The social media strategy through which all information is funneled and housed is like the trunk of the tree. After learning about what the audience wants, decide how it will be presented to them. How much of the information will be brand, community, lifestyle, programs, etc.? What channels will it be posted on? When will it be posted? To protect the trunk, you need bark. The execution plan and online content posting tool is like the bark. If you decide to post three times a day on Twitter, then devise a plan for when, who, and how it will be posted. There are a myriad of online platforms available to cultivate, organize, schedule, and post content. Choose one that fits the organization, follow the protocol, and post accordingly. Without the bark, the trunk is exposed and opportunities for growth are missed.
The main branches of the tree represent the content being posted through social media channels. Choosing channels that will best reach your target audience is essential to a successful social media presence. If you want to reach qualified volunteers and millennials, LinkedIn is a great place to start. Posting once a week on Pinterest is not.
The content that you post is like the leaves and the audience is like the sun. Properly placing the leaves to soak up the sun gives the tree life. However, the positioning of the leaves and their quality clearly starts from the ground up. The better the leaves are placed, the more sun the tree receives and the more the tree grows. Social media works very similarly. Post content your audience loves, and they’ll show that love by engaging with your channels.
At Phil, we frequently see organizations with withered, unloved, or nonexistent social media trees. They come to us for help. “But my personal social media account does well”, “I’m sharing interesting content and no one seems to care”, “I can’t find anything/ don’t know what to post”. These organizations approach social media by gathering withered leaves (content) and tossing it back into the wind, expecting something will take root. Without reflection, listening, and careful thought, a successful social media strategy has no chance to grow.

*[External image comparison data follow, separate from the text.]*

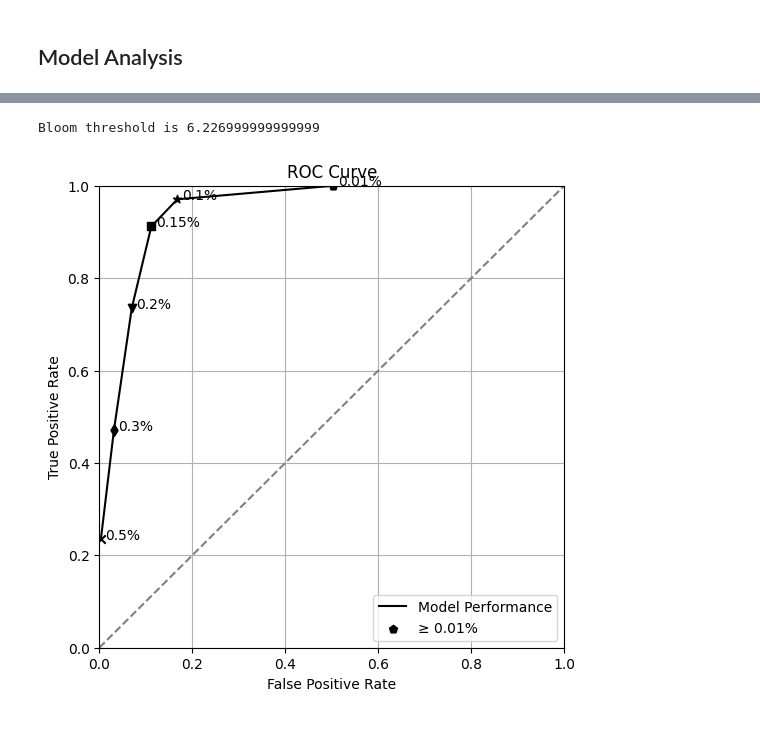
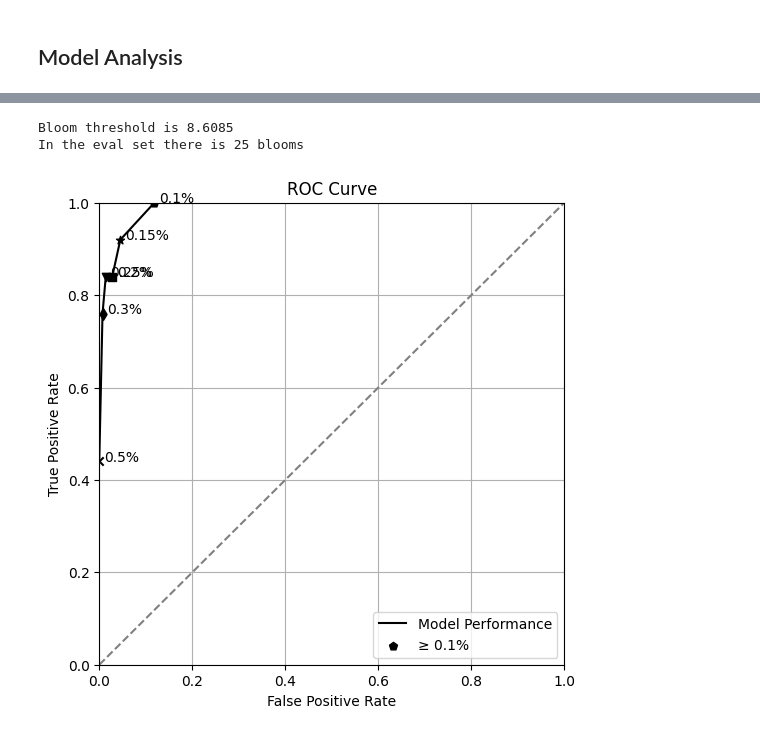
Before and after one commit to aparaselli/HAB-Prediction-Research, a Jupyter notebook: Code/model_analysis.ipynb, the cells around one changed output, grey strips where cells are left out. Saved outputs shown, nothing was run; the diff lists cells and outputs as text; code cells hidden in the pictures.

```diff
--- a/Code/model_analysis.ipynb
+++ b/Code/model_analysis.ipynb
@@ -37,8 +37,8 @@ warnings.filterwarnings("ignore",
     message="A worker stopped while some jobs were given to the executor.",
     module="joblib.externals.loky.process_executor")
 # %%
-data_path = "Data/data_w_gaps_and_wind.csv"
-model_path = "Results/100_sample_baseline_models.csv"
+data_path = "Data/d1carter_data_w_gaps.csv"
+model_path = "800_sample_bioluminescent_carter_models.csv"
 # %%
 def str_to_list(s):
     s = s.replace('nan', 'null')  # Replace 'nan' with 'null' for JSON compatibility
@@ -85,7 +85,7 @@ def clean_data(data_path):
 
 data = clean_data(data_path)
 parameters = process_parameters(model_path)
-target = 'Avg_Chloro'
+target = 'Lingulodinium_polyedra'
 parameters
 # %% [output]
 |  | Unnamed: 0 | target | columns | E | theta | rho | rmse | pred |
@@ -163,37 +176,39 @@ def ensemble_binary_bloom(parameters_df,n=100,p=0.1,samp=1,bloom_thresh=np.perce
     return sum > (n*p)
 # %%
 #plot ROC for various sensitivities
-bloom_thresh = np.percentile(data[target].iloc[:532],95)
+bloom_thresh = np.percentile(data[target].iloc[:1032],95)
 print(f'Bloom threshold is {bloom_thresh}')
 results = ensemble_binary_bloom(parameters,samp=1,p=0.1,bloom_thresh=bloom_thresh)
 observations = data[target].iloc[-1*len(results):] > bloom_thresh
-p_list = [0.01,0.1,0.15,0.2,0.3,0.5]
-samp = 2
+print(f'In the eval set there is {sum(observations)} blooms')
+p_list = [0.1,0.15,0.2,0.25,0.3,0.5]
+samp = 4
 num_models = 300
 TP_list = []
 FP_list = []
 for p in p_list:
     results = ensemble_binary_bloom(parameters,samp=samp,p=p,bloom_thresh=bloom_thresh,n=num_models)
     eval = eval_ensemble(observations, results)
     TP_list.append(eval[1])
     FP_list.append(eval[2])
 
 markers = ['p', '*', 's', 'v', 'd', 'x']
 plt.figure(figsize=(6,6))
 plt.plot(FP_list, TP_list, linestyle='-', color='black', marker='None', label="Model Performance")
 
 for i, (fp, tp, p, marker) in enumerate(zip(FP_list, TP_list, p_list, markers)):
     plt.scatter(fp, tp, marker=marker, color='black', label=f"≥ {p}%" if i == 0 else "")
     plt.text(fp + 0.01, tp, f"{p}%", fontsize=10)
 plt.plot([0, 1], [0, 1], linestyle="--", color="gray")
 plt.xlabel("False Positive Rate")
 plt.ylabel("True Positive Rate")
 plt.xlim(0, 1)
 plt.ylim(0, 1)
 plt.legend()
 plt.grid()
 plt.title("ROC Curve")
 plt.show()
 # %% [output]
-Bloom threshold is 6.226999999999999
+Bloom threshold is 8.6085
+In the eval set there is 25 blooms
-[figure, old version]
+[figure, new version]
```
Also changed, not shown: parts of 2 cells of this notebook, 3 other files.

Growing a tree is not an immediate process. However, once the tree is grown and healthy, it is sustainable and its growth is directly related to the sustenance it receives. You get what you give.